So there is Oedipus Rex. It's the first Sophocles play I've read and it's certainly a tough one but very satisfying all the same. I'm now very eager to get to Oedipus at Colonus and Antigone.


And that was, incidentally, my 26th post for the Deal Me In Challenge, which means not only am I half way through that but also, frighteningly enough, half way through the year! I have another three plays by Sophocles left on this list - Ajax, Electra, and Women of Trachis, and, on the Ancient Greek theme, The Poet and the Woman by Aristophanes.
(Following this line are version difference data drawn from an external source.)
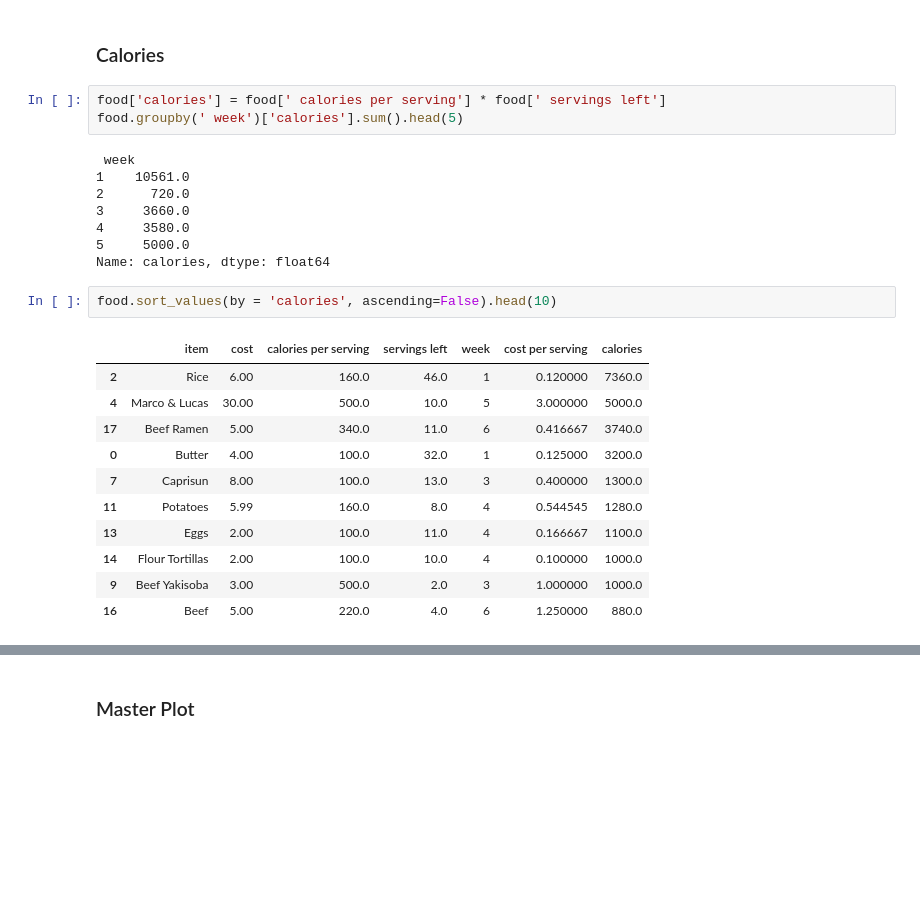
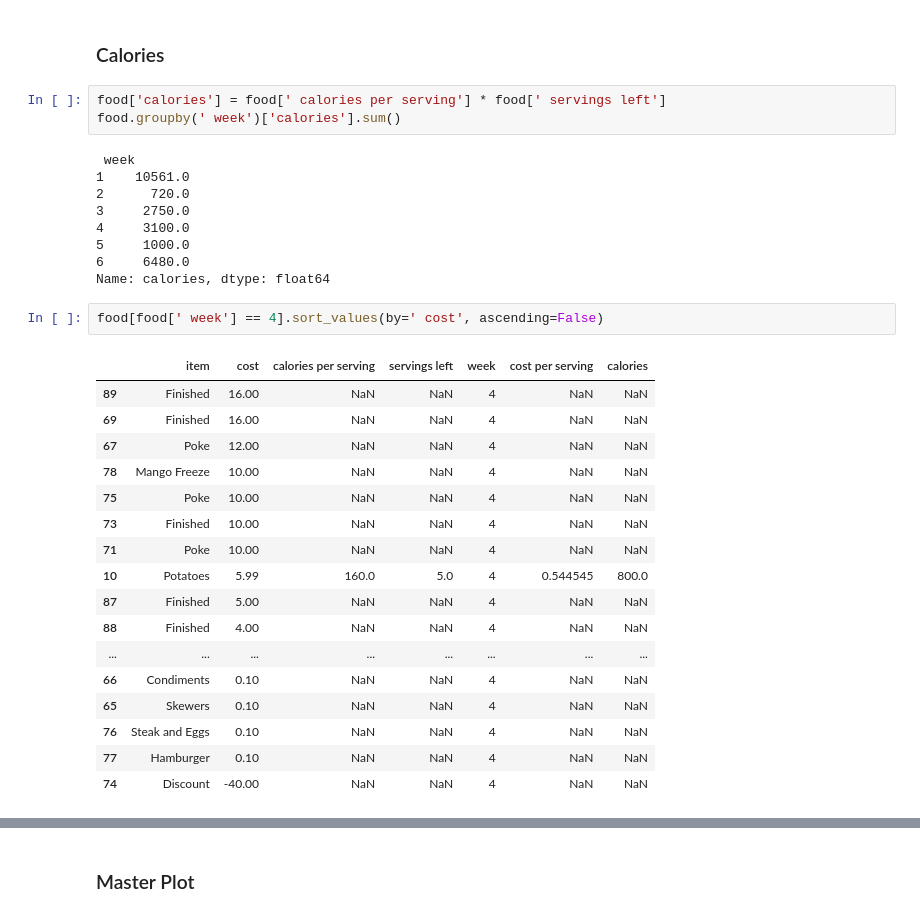
Before and after one commit to alzox/yummy, a Jupyter notebook: food notebook.ipynb, the cells around one changed output, grey strips where cells are left out. Cells and saved outputs as stored; diff of their text form; blank space fills up the shorter version.

```diff
--- a/food notebook.ipynb
+++ b/food notebook.ipynb
@@ -54,26 +54,33 @@ Week 6: $80.0 left
 ### Calories
 # %%
 food['calories'] = food[' calories per serving'] * food[' servings left']
-food.groupby(' week')['calories'].sum().head(5)
+food.groupby(' week')['calories'].sum()
 # %% [output]
  week
 1    10561.0
 2      720.0
-3     3660.0
-4     3580.0
-5     5000.0
+3     2750.0
+4     3100.0
+5     1000.0
+6     6480.0
 Name: calories, dtype: float64
 # %%
-food.sort_values(by = 'calories', ascending=False).head(10)
+food[food[' week'] == 4].sort_values(by=' cost', ascending=False)
 # %% [output]
 |  | item | cost | calories per serving | servings left | week | cost per serving | calories |
-| 2 | Rice | 6.00 | 160.0 | 46.0 | 1 | 0.120000 | 7360.0 |
-| 4 | Marco & Lucas | 30.00 | 500.0 | 10.0 | 5 | 3.000000 | 5000.0 |
-| 17 | Beef Ramen | 5.00 | 340.0 | 11.0 | 6 | 0.416667 | 3740.0 |
-| 0 | Butter | 4.00 | 100.0 | 32.0 | 1 | 0.125000 | 3200.0 |
-| 7 | Caprisun | 8.00 | 100.0 | 13.0 | 3 | 0.400000 | 1300.0 |
-| 11 | Potatoes | 5.99 | 160.0 | 8.0 | 4 | 0.544545 | 1280.0 |
-| 13 | Eggs | 2.00 | 100.0 | 11.0 | 4 | 0.166667 | 1100.0 |
-| 14 | Flour Tortillas | 2.00 | 100.0 | 10.0 | 4 | 0.100000 | 1000.0 |
-| 9 | Beef Yakisoba | 3.00 | 500.0 | 2.0 | 3 | 1.000000 | 1000.0 |
-| 16 | Beef | 5.00 | 220.0 | 4.0 | 6 | 1.250000 | 880.0 |
+| 89 | Finished | 16.00 | NaN | NaN | 4 | NaN | NaN |
+| 69 | Finished | 16.00 | NaN | NaN | 4 | NaN | NaN |
+| 67 | Poke | 12.00 | NaN | NaN | 4 | NaN | NaN |
+| 78 | Mango Freeze | 10.00 | NaN | NaN | 4 | NaN | NaN |
+| 75 | Poke | 10.00 | NaN | NaN | 4 | NaN | NaN |
+| 73 | Finished | 10.00 | NaN | NaN | 4 | NaN | NaN |
+| 71 | Poke | 10.00 | NaN | NaN | 4 | NaN | NaN |
+| 10 | Potatoes | 5.99 | 160.0 | 5.0 | 4 | 0.544545 | 800.0 |
+| 87 | Finished | 5.00 | NaN | NaN | 4 | NaN | NaN |
+| 88 | Finished | 4.00 | NaN | NaN | 4 | NaN | NaN |
+| ... | ... | ... | ... | ... | ... | ... | ... |
+| 66 | Condiments | 0.10 | NaN | NaN | 4 | NaN | NaN |
+| 65 | Skewers | 0.10 | NaN | NaN | 4 | NaN | NaN |
+| 76 | Steak and Eggs | 0.10 | NaN | NaN | 4 | NaN | NaN |
+| 77 | Hamburger | 0.10 | NaN | NaN | 4 | NaN | NaN |
+| 74 | Discount | -40.00 | NaN | NaN | 4 | NaN | NaN |
```
Also changed, not shown: parts of 5 cells of this notebook, 4 other files.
Next week however, rather unfortunately, is the short story I'd previously avoided a month or so ago - Investigations of a Dog by Franz Kafka.

Next: Oedipus at Colonus

~ Sophocles' Plays ~

The Theban Plays: Oedipus Rex (429 B.C.) | Oedipus at Colonus (406 B.C.) Antigone (441 B.C.)
OthersAjax (450 - 430 B.C.) | Women of Trachis (440 - 430 B.C.)
Electra (410 B.C.) | Philoctetes (409 B.C.)


  1. Following your comparison, that which is "rotten in Denmark" but situated in Thebes is the miasma (pollution) that is causing Thebans' suffering; in the irony of ironies, Oedipus as murderer (not so innocent) and incestuous man (certainly innocent) -- a.k.a., "swollen foot" and forever blemished by the parents' capitulation to divine prophecy -- is the unwitting and unknowing pollution that must be purged. The play speaks to me in the 21st century by reminding me of the ironies in our own culture, and compelling all of us to ask the key question: what is the miasma (pollution) responsible for cultural and social suffering? We like to look at others to blame (family, politicians, and others), but -- like Oedipus -- we should look to ourselves. Once we look to ourselves, we erase our ignorance, and our knowledge just might destroy us. BTW, you're posting on Sophocles' play is great. Well done!

    1. That is a good message, the taking responsibility one's self and for one's self, which is what Oedipus did. It's such a good play and I'm glad I read it because I thought I knew what it was about but I had no idea. For example, I was under the wrong impression that Oedipus knew he was sleeping with his mother and that was his choice, but actually reading it I see what it is *actually* about. I do think this is my first Sophocles (99% certain, anyway) and I'm glad it was this one. Also glad I found that article by Dodds!


Post a Comment

Popular posts from this blog

Getting up on Cold Mornings by James Henry Leigh Hunt.

2017 in Pictures.

The Book Tag.

20 Books of Summer.